After the baptism, we got dressed again and Caleb was noticeably relaxed and in a very good mood. We rejoined the group in the Primary room and finished the program with another talk by Grandma Carver and the confirmation of the Holy Ghost. It was a very spiritual program and I think everyone in attendance was edified, I know I was at least.
After the program, we all went to the gym to have dinner and celebrate the August birthdays in attendance. It was a great end to a great day. Thank you to everyone for your support and prayers on Caleb's behalf, he is so lucky to have the family that he has!
Caleb is looking sweet in his new suit!!!
A quick group photo before starting the program. You can see from Caleb's face that he is a little anxious.
Mom and Dad Carver were there to support the baptism of their first grandchild.
Chris and Mari made the drive as well and it was great to have them there. We were so glad we were able to use their pool to practice with Caleb, it really made such a difference!
Here we are just before the beginning of the program. Caleb really is nervous right now, but he was hanging in there and doing great!
Here is Joshua opening one of his presents; a Diego helmet!
Monday, August 6, 2007
Well, I have been working on another "soap box" post in all my free time (believe it or not, I do actually put some thought into those things), but the Daily Gems email from the Church had one of my favorite quotes from Elder Uchtdorf and I decided that it was definitely worth of a quick post.
"When we bear testimony, we declare the absolute truth of the gospel message. In a time when many perceive truth as relative, a declaration of absolute truth is not very popular, nor does it seem politically correct or opportune. Testimonies of things how 'they really are' (Jacob 4:13) are bold, true, and vital because they have eternal consequences for mankind. Satan wouldn't mind if we declared the message of our faith and gospel doctrine as negotiable according to circumstances. Our firm conviction of gospel truth is an anchor in our lives; it is steady and reliable as the North Star. A testimony is very personal and may be a little different for each of us, because everyone is a unique person."
As we progress down the road we are on as a society, the fear of absolutes will only increase. Absolute truth is intimidating, it is a hard pill for some to swallow, it eliminates the gray area where justification and rationalization of wrong thrive. Because there is no gray area, a person really must decide who they are and what they stand for. You can't fence sit and this often makes people feel uneasy.
Having the courage to stand for something, to not succumb to the cultural pressures to conform to a world of relative truth, will be increasingly more important as the years pass. Having values and standards is not elitist, it is not wrong, it is not something that we should ever apologize for in any way. These same standards and values that make us a peculiar people are our anchor point that holds us firm in a world thrown about by the volatile whims of special interest groups and an increasingly unreliable and unbalanced media.

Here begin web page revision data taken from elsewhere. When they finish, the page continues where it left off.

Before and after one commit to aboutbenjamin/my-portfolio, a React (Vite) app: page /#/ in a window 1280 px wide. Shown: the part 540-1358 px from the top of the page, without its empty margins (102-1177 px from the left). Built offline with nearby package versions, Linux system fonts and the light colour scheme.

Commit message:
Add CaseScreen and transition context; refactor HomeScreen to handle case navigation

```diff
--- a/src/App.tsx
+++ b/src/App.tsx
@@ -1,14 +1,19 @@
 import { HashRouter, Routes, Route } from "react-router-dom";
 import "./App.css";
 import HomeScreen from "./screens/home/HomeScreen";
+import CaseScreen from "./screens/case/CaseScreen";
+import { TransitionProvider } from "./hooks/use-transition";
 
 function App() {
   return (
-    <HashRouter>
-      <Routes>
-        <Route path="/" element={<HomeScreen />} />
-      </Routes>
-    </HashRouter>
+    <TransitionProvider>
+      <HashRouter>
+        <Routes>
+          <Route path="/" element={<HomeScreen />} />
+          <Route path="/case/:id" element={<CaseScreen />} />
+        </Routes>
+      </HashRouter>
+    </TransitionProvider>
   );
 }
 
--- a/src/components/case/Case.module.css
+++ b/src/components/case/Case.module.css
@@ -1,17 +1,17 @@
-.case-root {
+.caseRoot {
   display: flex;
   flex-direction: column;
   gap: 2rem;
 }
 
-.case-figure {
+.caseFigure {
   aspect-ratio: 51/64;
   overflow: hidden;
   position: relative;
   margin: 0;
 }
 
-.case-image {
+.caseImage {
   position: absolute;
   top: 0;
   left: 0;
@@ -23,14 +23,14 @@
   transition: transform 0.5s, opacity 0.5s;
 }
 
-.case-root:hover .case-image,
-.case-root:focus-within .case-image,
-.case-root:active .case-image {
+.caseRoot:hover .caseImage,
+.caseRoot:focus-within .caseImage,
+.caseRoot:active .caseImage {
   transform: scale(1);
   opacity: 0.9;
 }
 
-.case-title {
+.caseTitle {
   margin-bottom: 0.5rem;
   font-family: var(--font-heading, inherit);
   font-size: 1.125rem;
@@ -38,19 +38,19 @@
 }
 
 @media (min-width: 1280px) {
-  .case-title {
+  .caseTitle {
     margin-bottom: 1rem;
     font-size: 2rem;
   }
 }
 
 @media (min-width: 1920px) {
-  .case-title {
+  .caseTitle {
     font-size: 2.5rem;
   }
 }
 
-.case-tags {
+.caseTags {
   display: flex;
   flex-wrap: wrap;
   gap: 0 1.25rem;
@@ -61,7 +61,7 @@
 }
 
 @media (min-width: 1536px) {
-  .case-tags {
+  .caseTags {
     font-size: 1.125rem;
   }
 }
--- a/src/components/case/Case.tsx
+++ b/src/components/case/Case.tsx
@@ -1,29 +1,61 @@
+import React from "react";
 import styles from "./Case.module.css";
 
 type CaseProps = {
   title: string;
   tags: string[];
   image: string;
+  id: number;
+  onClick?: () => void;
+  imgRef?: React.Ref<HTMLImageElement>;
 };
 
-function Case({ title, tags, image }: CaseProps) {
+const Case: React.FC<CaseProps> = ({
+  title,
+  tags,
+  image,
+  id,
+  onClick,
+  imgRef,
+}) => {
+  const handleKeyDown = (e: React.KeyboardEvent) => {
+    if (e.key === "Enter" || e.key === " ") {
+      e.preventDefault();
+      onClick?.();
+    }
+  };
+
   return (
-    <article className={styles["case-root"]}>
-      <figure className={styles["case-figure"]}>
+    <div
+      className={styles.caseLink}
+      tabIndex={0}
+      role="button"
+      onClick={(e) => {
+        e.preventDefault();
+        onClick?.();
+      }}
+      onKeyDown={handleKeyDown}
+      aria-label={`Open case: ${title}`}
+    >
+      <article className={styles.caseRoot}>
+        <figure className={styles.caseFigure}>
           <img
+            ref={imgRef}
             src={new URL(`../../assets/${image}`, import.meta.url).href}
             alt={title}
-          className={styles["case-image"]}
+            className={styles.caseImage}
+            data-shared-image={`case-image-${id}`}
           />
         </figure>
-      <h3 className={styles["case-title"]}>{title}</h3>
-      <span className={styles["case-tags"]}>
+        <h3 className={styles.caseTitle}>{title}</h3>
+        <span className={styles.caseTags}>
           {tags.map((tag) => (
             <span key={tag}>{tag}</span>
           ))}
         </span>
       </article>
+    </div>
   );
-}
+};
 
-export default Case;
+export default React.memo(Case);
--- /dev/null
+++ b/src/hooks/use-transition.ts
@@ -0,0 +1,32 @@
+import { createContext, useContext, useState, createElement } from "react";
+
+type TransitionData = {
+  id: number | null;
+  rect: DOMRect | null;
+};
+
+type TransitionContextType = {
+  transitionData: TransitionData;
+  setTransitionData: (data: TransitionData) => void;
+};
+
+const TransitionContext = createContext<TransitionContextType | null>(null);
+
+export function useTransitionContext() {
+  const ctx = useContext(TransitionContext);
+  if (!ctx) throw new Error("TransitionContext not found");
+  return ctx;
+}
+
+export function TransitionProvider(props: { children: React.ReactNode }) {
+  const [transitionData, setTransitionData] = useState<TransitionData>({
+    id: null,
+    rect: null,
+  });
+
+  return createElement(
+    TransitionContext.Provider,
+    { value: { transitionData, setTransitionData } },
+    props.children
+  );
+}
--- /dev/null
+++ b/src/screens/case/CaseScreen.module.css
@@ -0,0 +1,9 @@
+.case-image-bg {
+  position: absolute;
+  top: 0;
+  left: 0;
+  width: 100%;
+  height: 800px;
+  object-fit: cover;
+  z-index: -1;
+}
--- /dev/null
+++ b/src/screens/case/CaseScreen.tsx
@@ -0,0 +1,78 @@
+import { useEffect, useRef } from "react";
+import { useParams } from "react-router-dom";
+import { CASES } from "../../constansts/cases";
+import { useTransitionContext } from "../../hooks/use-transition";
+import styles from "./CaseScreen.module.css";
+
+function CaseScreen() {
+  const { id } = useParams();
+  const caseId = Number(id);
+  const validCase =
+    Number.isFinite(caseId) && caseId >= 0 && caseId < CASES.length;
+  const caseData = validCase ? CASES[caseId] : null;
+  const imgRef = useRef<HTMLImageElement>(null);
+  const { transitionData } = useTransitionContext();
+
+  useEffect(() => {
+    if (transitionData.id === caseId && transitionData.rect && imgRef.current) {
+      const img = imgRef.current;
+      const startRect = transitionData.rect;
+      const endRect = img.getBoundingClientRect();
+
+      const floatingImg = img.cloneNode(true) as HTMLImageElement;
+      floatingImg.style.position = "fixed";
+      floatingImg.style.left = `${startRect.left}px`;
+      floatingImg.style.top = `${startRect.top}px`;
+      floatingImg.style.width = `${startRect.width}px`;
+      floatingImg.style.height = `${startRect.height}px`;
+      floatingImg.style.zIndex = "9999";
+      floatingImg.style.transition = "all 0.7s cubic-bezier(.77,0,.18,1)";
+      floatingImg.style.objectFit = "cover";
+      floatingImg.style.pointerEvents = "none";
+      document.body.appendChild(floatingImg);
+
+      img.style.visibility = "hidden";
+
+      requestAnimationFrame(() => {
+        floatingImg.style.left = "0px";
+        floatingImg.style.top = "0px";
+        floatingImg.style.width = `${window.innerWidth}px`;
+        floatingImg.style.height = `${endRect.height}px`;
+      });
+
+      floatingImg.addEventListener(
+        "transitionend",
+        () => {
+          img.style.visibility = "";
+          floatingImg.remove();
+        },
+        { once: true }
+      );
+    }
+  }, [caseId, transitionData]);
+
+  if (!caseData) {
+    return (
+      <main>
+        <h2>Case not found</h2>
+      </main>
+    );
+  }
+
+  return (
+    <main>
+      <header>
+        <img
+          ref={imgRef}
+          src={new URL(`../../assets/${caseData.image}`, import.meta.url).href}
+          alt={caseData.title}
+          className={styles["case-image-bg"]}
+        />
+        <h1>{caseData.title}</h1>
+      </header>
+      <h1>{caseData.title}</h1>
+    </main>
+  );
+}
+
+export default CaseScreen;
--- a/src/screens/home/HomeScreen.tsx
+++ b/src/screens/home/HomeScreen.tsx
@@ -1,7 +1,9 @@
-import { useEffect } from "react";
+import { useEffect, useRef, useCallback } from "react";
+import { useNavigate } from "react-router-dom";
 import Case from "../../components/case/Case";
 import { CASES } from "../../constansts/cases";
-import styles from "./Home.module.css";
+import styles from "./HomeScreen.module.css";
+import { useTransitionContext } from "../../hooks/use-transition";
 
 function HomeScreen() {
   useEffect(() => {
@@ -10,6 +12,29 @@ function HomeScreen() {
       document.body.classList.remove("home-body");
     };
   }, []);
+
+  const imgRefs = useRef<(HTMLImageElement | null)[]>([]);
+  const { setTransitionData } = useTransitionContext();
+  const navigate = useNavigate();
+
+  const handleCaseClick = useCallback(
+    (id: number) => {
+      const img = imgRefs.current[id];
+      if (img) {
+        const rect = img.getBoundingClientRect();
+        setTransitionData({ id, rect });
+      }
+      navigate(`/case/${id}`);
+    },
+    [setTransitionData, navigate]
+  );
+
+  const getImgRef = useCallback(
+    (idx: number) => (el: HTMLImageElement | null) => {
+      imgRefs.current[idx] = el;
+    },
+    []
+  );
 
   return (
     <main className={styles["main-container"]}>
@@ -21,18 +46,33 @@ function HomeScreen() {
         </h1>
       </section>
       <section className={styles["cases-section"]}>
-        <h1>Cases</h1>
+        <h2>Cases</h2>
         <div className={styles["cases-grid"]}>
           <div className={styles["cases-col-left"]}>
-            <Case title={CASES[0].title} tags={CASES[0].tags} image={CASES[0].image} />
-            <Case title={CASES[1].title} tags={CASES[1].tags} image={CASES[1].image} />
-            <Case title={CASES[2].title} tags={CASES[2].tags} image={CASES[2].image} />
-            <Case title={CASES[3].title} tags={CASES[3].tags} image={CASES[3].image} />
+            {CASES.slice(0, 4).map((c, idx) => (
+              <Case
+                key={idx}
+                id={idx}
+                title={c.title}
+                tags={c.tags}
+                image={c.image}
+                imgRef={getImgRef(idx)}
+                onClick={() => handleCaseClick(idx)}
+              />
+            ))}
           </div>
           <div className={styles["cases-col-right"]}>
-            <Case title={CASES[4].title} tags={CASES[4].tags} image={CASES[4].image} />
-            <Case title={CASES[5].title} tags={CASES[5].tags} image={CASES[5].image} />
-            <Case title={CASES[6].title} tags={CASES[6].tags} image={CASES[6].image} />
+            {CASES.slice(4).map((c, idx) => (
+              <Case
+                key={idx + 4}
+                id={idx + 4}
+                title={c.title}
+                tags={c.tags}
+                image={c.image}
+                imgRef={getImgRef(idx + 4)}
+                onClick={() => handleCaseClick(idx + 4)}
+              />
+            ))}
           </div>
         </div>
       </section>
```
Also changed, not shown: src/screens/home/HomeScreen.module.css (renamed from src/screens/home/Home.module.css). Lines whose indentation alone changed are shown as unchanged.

Ok, I have to go catch my plane. Hope everyone is doing well!
Posted by Cim Carver at 11:10 AM